- Opening Delimiter -
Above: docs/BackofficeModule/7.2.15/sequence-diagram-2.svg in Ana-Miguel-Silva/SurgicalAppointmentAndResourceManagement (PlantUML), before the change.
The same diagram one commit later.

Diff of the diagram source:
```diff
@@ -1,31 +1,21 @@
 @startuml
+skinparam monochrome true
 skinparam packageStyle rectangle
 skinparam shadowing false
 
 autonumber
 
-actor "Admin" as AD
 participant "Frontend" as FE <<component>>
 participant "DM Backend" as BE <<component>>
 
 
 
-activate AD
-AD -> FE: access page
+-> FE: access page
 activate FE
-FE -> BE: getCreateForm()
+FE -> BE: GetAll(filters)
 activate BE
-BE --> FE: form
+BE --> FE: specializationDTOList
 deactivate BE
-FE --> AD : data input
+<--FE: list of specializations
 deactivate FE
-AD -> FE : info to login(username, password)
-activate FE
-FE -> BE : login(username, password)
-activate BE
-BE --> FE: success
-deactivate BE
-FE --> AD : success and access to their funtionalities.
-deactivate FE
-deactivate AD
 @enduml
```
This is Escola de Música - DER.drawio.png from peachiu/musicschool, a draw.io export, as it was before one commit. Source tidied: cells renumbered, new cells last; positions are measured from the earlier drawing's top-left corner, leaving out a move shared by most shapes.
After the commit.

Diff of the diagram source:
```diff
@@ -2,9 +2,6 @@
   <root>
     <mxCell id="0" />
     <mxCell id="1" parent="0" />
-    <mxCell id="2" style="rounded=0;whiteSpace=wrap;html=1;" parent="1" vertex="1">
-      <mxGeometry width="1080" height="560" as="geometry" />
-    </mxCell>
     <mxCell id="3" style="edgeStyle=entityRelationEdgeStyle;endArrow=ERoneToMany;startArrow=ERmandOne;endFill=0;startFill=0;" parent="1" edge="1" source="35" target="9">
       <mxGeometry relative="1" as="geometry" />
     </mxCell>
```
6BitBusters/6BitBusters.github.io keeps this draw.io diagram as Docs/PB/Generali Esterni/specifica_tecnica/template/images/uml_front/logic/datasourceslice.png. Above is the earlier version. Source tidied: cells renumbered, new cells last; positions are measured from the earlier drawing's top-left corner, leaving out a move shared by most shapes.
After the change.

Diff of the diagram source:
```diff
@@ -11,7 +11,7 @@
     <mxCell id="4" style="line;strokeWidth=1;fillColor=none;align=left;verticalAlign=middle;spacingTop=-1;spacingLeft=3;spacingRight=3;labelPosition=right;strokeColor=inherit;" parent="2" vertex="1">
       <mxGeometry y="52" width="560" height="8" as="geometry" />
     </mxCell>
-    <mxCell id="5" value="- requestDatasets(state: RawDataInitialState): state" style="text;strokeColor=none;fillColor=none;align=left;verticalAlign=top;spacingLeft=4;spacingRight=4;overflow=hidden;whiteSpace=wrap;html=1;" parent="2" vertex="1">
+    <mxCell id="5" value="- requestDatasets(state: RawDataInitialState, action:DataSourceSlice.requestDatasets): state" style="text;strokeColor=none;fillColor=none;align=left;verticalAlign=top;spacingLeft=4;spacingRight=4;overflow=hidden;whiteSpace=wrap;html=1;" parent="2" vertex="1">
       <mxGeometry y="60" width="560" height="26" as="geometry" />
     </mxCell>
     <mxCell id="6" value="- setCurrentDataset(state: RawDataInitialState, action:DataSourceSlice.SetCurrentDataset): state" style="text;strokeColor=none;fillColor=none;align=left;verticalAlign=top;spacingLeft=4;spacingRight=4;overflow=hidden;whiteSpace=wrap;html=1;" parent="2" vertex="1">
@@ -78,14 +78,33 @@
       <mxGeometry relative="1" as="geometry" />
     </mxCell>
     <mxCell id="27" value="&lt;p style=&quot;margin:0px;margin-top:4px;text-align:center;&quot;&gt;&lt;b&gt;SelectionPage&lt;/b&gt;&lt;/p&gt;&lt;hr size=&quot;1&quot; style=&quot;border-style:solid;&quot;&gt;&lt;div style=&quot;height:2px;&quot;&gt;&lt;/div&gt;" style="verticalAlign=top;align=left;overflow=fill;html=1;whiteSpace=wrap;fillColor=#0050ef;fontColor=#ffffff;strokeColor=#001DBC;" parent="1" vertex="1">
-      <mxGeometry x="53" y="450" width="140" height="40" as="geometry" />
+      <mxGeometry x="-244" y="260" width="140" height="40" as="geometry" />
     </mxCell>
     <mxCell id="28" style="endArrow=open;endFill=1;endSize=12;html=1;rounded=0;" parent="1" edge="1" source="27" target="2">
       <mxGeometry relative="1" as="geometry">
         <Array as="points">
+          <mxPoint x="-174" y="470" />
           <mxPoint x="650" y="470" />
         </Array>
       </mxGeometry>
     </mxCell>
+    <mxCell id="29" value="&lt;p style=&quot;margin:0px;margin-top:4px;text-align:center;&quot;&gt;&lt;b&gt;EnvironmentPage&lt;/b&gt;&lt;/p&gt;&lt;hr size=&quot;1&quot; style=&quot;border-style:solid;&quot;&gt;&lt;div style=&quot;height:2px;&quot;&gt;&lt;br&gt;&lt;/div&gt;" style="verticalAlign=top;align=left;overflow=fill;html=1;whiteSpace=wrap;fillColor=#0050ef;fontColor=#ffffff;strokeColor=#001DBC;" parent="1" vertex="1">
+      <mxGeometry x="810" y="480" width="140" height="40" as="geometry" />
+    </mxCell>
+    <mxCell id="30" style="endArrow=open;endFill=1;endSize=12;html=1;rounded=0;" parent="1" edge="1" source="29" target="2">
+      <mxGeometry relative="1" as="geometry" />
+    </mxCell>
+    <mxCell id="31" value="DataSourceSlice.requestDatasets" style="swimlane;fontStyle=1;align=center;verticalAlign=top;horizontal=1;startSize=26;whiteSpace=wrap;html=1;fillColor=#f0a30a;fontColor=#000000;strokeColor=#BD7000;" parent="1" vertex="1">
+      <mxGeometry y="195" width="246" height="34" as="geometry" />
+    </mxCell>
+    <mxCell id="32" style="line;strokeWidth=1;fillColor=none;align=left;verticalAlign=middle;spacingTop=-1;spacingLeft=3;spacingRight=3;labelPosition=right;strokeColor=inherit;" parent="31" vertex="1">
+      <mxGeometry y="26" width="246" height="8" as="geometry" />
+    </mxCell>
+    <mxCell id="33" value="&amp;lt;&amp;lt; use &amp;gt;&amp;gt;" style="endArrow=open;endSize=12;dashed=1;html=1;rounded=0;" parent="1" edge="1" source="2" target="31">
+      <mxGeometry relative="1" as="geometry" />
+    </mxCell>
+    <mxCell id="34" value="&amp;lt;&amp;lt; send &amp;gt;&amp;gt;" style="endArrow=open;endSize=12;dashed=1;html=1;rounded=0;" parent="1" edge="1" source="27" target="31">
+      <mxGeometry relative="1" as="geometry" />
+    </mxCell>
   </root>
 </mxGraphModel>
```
- Closing Delimiter -
Task description.
Scan the records above and show every line in which the word "none" occurs.

Response.
     <mxCell id="4" style="line;strokeWidth=1;fillColor=none;align=left;verticalAlign=middle;spacingTop=-1;spacingLeft=3;spacingRight=3;labelPosition=right;strokeColor=inherit;" parent="2" vertex="1">
-    <mxCell id="5" value="- requestDatasets(state: RawDataInitialState): state" style="text;strokeColor=none;fillColor=none;align=left;verticalAlign=top;spacingLeft=4;spacingRight=4;overflow=hidden;whiteSpace=wrap;html=1;" parent="2" vertex="1">
+    <mxCell id="5" value="- requestDatasets(state: RawDataInitialState, action:DataSourceSlice.requestDatasets): state" style="text;strokeColor=none;fillColor=none;align=left;verticalAlign=top;spacingLeft=4;spacingRight=4;overflow=hidden;whiteSpace=wrap;html=1;" parent="2" vertex="1">
     <mxCell id="6" value="- setCurrentDataset(state: RawDataInitialState, action:DataSourceSlice.SetCurrentDataset): state" style="text;strokeColor=none;fillColor=none;align=left;verticalAlign=top;spacingLeft=4;spacingRight=4;overflow=hidden;whiteSpace=wrap;html=1;" parent="2" vertex="1">
+    <mxCell id="32" style="line;strokeWidth=1;fillColor=none;align=left;verticalAlign=middle;spacingTop=-1;spacingLeft=3;spacingRight=3;labelPosition=right;strokeColor=inherit;" parent="31" vertex="1">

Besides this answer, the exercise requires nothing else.